In an ideal world, says Berners-Lee, the individual has the power to utilize the entire data spectrum (which ranges from publicly available data one one end to private information like medical results on the other) and control which data is shared, and with whom.
“When everything is set up on the basis of trust, the user will also share more powerfully; they will share their data not only with doctors, but also with researchers working on cancer treatments, for example. It’s a system based on intentional economics, driven by the intent of the person who wants to do things,” he explained.
He also says it’s time that smartphones, tablets and other devices are put to work for their owners, as opposed to the companies that manufacture them or develop the operating system.
“When asking a device who it works for, the answer should not be: ‘a large company milking you for all the data it can get, to trap you into buying things you wouldn’t otherwise buy’. In the future, the answer should be: ‘I work for you, I’m your agent’,” said Berners-Lee.
“When we go looking for things to buy on the internet, or deciding how to spend the day, the device needs to have the user’s best interests in mind.

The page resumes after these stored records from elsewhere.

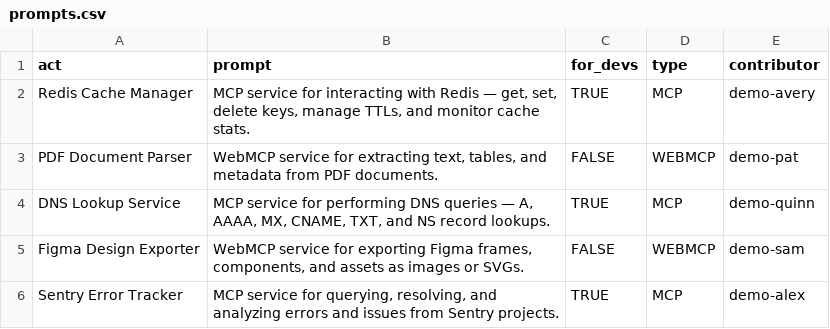
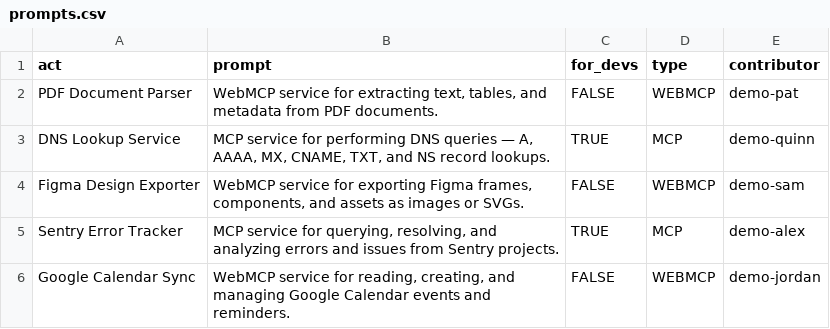
Before and after one commit to eser/webmcp.land, a CSV file: prompts.csv, drawn as a sheet; only a part is shown; the shorter side is filled out with more unchanged rows; the diff names each change by its address in the sheet, - before the commit and + after, or states it on an @@ line.

Commit message:
Remove prompt: Redis Cache Manager

```diff
--- a/prompts.csv
+++ b/prompts.csv
-row 2: Redis Cache Manager | MCP service for interacting with Redis — get, set, delete keys, manage TTLs, and monitor cache stats. | TRUE | MCP | demo-avery
```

Our technology needs to work for the individual.”
Although the scale of the problem is sobering, Berners-Lee says he is optimistic about the maturation of the web, which he hopes will become a more collaborative space built around the interests of the individual.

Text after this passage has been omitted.